Home / Animals / Fears Become Reality For Gainesville Neighbors Living Near Dangerous Dogs

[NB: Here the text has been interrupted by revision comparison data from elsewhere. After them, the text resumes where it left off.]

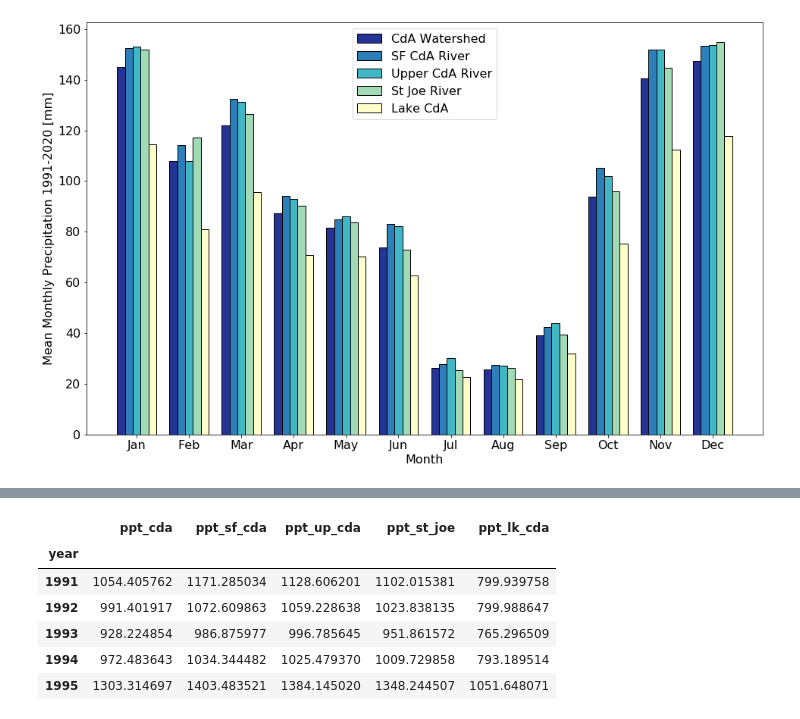
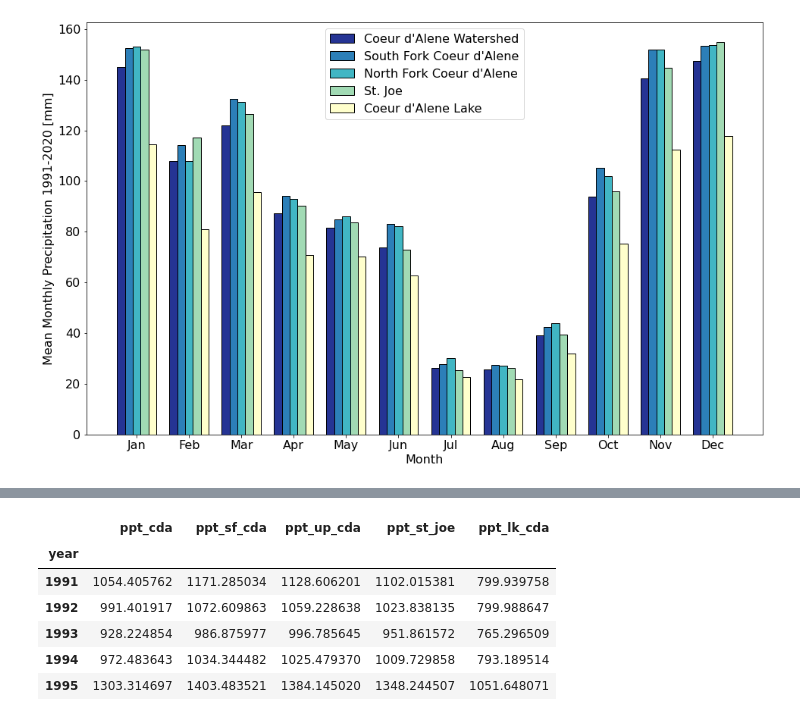
Before and after one commit to LejoFlores/CdA_WatershedAnalysis, a Jupyter notebook: AnalyzePRISMData.ipynb, the cells around one changed output, grey strips where cells are left out. Cells and saved outputs as stored; diff of their text form; code cells hidden in the pictures.

```diff
--- a/AnalyzePRISMData.ipynb
+++ b/AnalyzePRISMData.ipynb
@@ -54,24 +59,24 @@ seasonal_cycle_cda = ds_cda['ppt'].mean(dim=('x','y'),skipna=True).groupby('time
 # %%
 width = 0.15
 
 months = np.arange(12)+1
 
 plt.figure(figsize=(16,10))
 plt.rcParams.update({'font.size': 16})
-plt.bar(months-2*width, seasonal_cycle_cda, width, color='#253494', edgecolor='black', label='CdA Watershed')
-plt.bar(months-width, seasonal_cycle_sf_cda, width, color='#2c7fb8', edgecolor='black', label='SF CdA River')
-plt.bar(months, seasonal_cycle_up_cda, width, color='#41b6c4', edgecolor='black', label='Upper CdA River')
-plt.bar(months+width, seasonal_cycle_st_joe, width, color='#a1dab4', edgecolor='black', label='St Joe River')
-plt.bar(months+2*width, seasonal_cycle_lk_cda, width, color='#ffffcc', edgecolor='black', label='Lake CdA')
+plt.bar(months-2*width, seasonal_cycle_cda, width, color='#253494', edgecolor='black', label='Coeur d\'Alene Watershed')
+plt.bar(months-width, seasonal_cycle_sf_cda, width, color='#2c7fb8', edgecolor='black', label='South Fork Coeur d\'Alene')
+plt.bar(months, seasonal_cycle_up_cda, width, color='#41b6c4', edgecolor='black', label='North Fork Coeur d\'Alene')
+plt.bar(months+width, seasonal_cycle_st_joe, width, color='#a1dab4', edgecolor='black', label='St. Joe')
+plt.bar(months+2*width, seasonal_cycle_lk_cda, width, color='#ffffcc', edgecolor='black', label='Coeur d\'Alene Lake')
 plt.xticks(months,['Jan','Feb','Mar','Apr','May','Jun','Jul','Aug',
                   'Sep','Oct','Nov','Dec'])
 plt.xlabel('Month')
 plt.ylabel('Mean Monthly Precipitation 1991-2020 [mm]')
 plt.legend()
 plt.savefig('figs/seasonal_precipitation_cycle.png', dpi=300, bbox_inches='tight')
 plt.show()
 # %% [output]
-[figure, old version]
+[figure, new version]
 # %%
 seasonal_tmax_cycle_sf_cda = ds_sf_cda['tmax'].groupby('time.month')\
     .mean(dim='time',skipna=True).mean(dim=('x','y'),skipna=True)
```
Also changed, not shown: parts of 7 cells of this notebook, 16 other files.
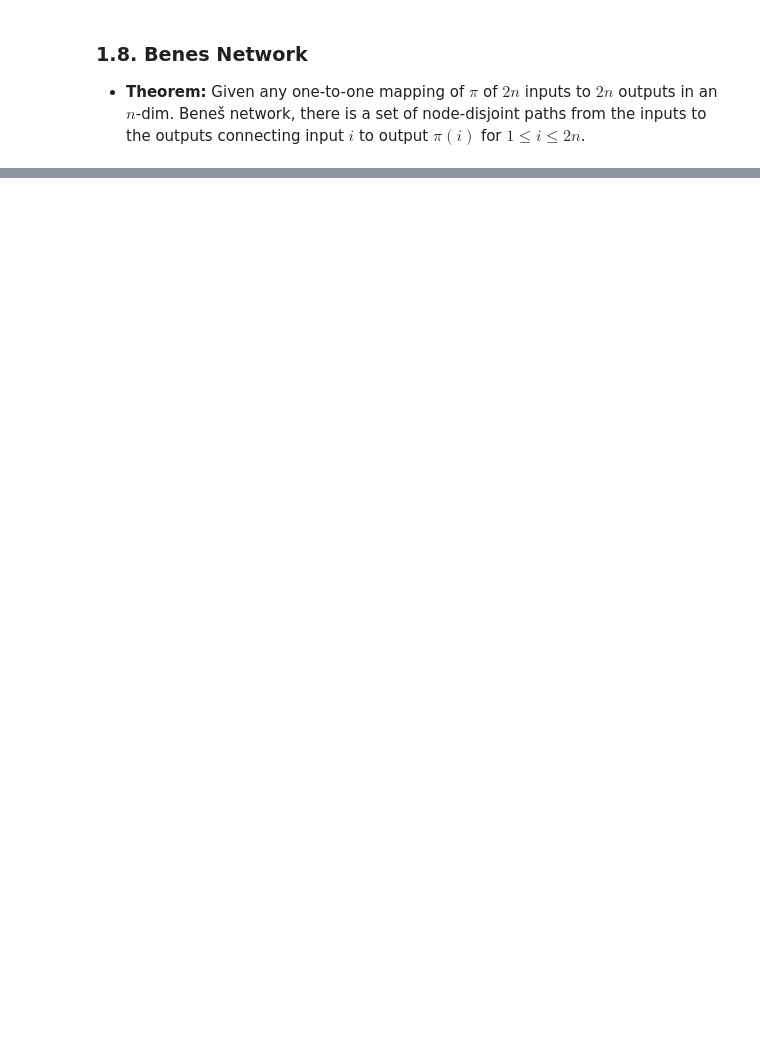
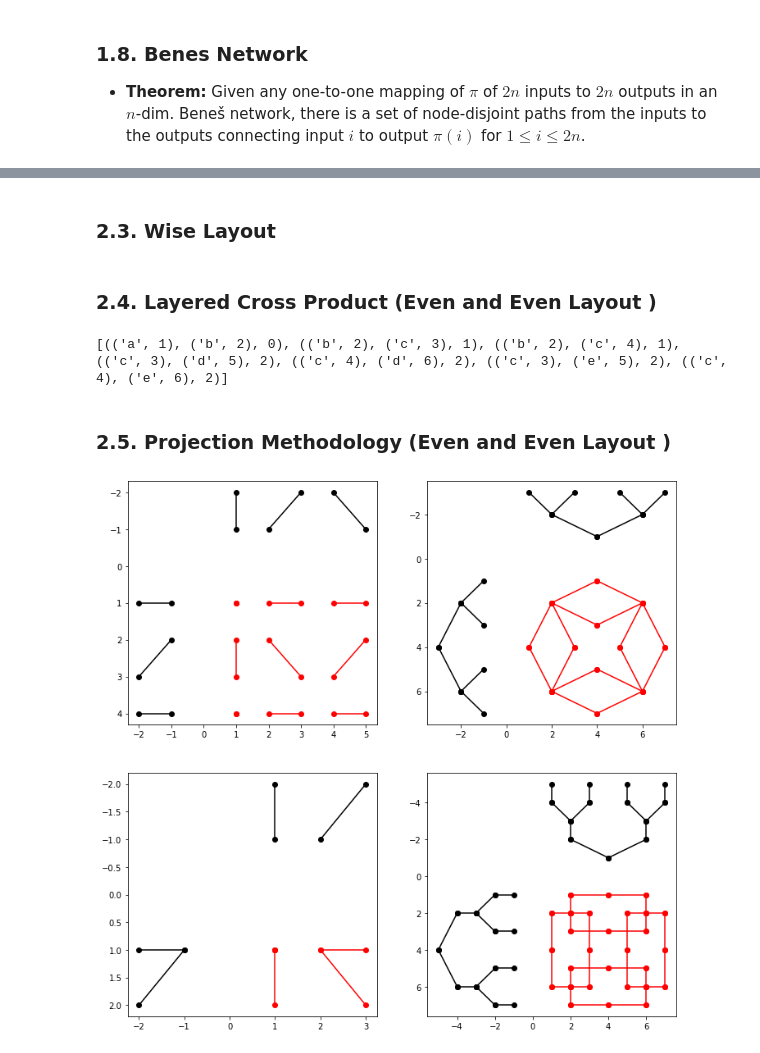
Before and after one commit to vdbalbom/network_algorithms, a Jupyter notebook: algorithms.ipynb, the cells around one changed output, grey strips where cells are left out. Saved outputs shown, nothing was run; the diff lists cells and outputs as text; code cells hidden in the pictures; blank space fills up the shorter version.

```diff
--- a/algorithms.ipynb
+++ b/algorithms.ipynb
@@ -380,0 +428,2 @@ draw_collinear_layout(8)
+# %% [markdown]
+### 2.3. Wise Layout
@@ -380,0 +464,63 @@ draw_collinear_layout(8)
+# %% [markdown]
+### 2.4. Layered Cross Product (Even and Even Layout )
+# %%
+def layered_cross_product(g1,g2):
+    g = []
+    for e1 in g1:
+        for e2 in g2:
+            if e1[2]==e2[2]:
+                g.append(((e1[0],e2[0]),(e1[1],e2[1]),e1[2]))
+    return g
+
+g1 = [('a','b',0),('b','c',1),('c','d',2),('c','e',2)]
+g2 = [(1,2,0),(2,3,1),(2,4,1),(3,5,2),(4,6,2)]
+g = layered_cross_product(g1,g2)
+print(g)
+# %% [output]
+[(('a', 1), ('b', 2), 0), (('b', 2), ('c', 3), 1), (('b', 2), ('c', 4), 1), (('c', 3), ('d', 5), 2), (('c', 4), ('d', 6), 2), (('c', 3), ('e', 5), 2), (('c', 4), ('e', 6), 2)]
+# %% [markdown]
+### 2.5. Projection Methodology (Even and Even Layout )
+# %%
+def projection_methodology(vh, vv):
+    for ev,eh in zip(vv,vh):
+        plt.plot([-ev[0][0],-ev[1][0]],[ev[0][1],ev[1][1]], c='black')
+        plt.plot([eh[0][0],eh[1][0]],[-eh[0][1],-eh[1][1]], c='black')
+        plt.plot([-ev[0][0],-ev[1][0]],[ev[0][1],ev[1][1]],'o', c='black')
+        plt.plot([eh[0][0],eh[1][0]],[-eh[0][1],-eh[1][1]],'o', c='black')
+    for ev in vv:
+        for eh in vh:
+            if eh[0][1] == ev[0][0]:
+                if (eh[1][1] == ev[1][0]):
+                    plt.plot([eh[0][0],eh[1][0]],[ev[0][1],ev[1][1]],c='red')
+                    plt.plot([eh[0][0],eh[1][0]],[ev[0][1],ev[1][1]],'o',c='red')
+            else:
+                if (eh[0][1] == ev[1][0]) and (eh[1][1] == ev[0][0]):
+                    plt.plot([eh[0][0],eh[1][0]],[ev[1][1],ev[0][1]],c='red')
+                    plt.plot([eh[0][0],eh[1][0]],[ev[1][1],ev[0][1]],'o',c='red')
+
+    plt.gca().invert_yaxis()
+
+vh1 = [((1,1),(1,2)),((2,1),(3,2)),((4,2),(5,1))]
+vv1 = [((1,1),(2,1)),((1,2),(2,3)),((2,4),(1,4))]
+vh2 = [((1,3),(2,2)),((2,2),(3,3)),((2,2),(4,1)),((4,1),(6,2)),((5,3),(6,2)),((6,2),(7,3))]
+vv2 = [((1,1),(2,2)),((2,2),(1,3)),((2,2),(3,4)),((3,4),(2,6)),((1,5),(2,6)),((2,6),(1,7))]
+vh3 = [((1,1),(1,2)),((2,1),(3,2))]
+vv3 = [((1,1),(2,1)),((1,1),(2,2))]
+vh4 = [((1,5),(1,4)),((3,5),(3,4)),((5,5),(5,4)),((7,5),(7,4)),((1,4),(2,3)),((3,4),(2,3))
+     ,((5,4),(6,3)),((7,4),(6,3)),((2,3),(2,2)),((6,3),(6,2)),((2,2),(4,1)),((6,2),(4,1))]
+vv4 = [((1,1),(2,1)),((1,3),(2,3)),((1,5),(2,5)),((1,7),(2,7)),((2,1),(3,2)),((2,3),(3,2))
+     ,((2,5),(3,6)),((2,7),(3,6)),((3,2),(4,2)),((3,6),(4,6)),((4,2),(5,4)),((4,6),(5,4))]
+
+plt.figure(figsize=(12,12))
+plt.tight_layout()
+plt.subplot(2,2,1)
+projection_methodology(vh1,vv1)
+plt.subplot(2,2,2)
+projection_methodology(vh2,vv2)
+plt.subplot(2,2,3)
+projection_methodology(vh3,vv3)
+plt.subplot(2,2,4)
+projection_methodology(vh4,vv4)
+plt.show()
+# %% [output]
+[figure, added]
```
Also changed, not shown: parts of 32 cells of this notebook.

Fears Become Reality For Gainesville Neighbors Living Near Dangerous Dogs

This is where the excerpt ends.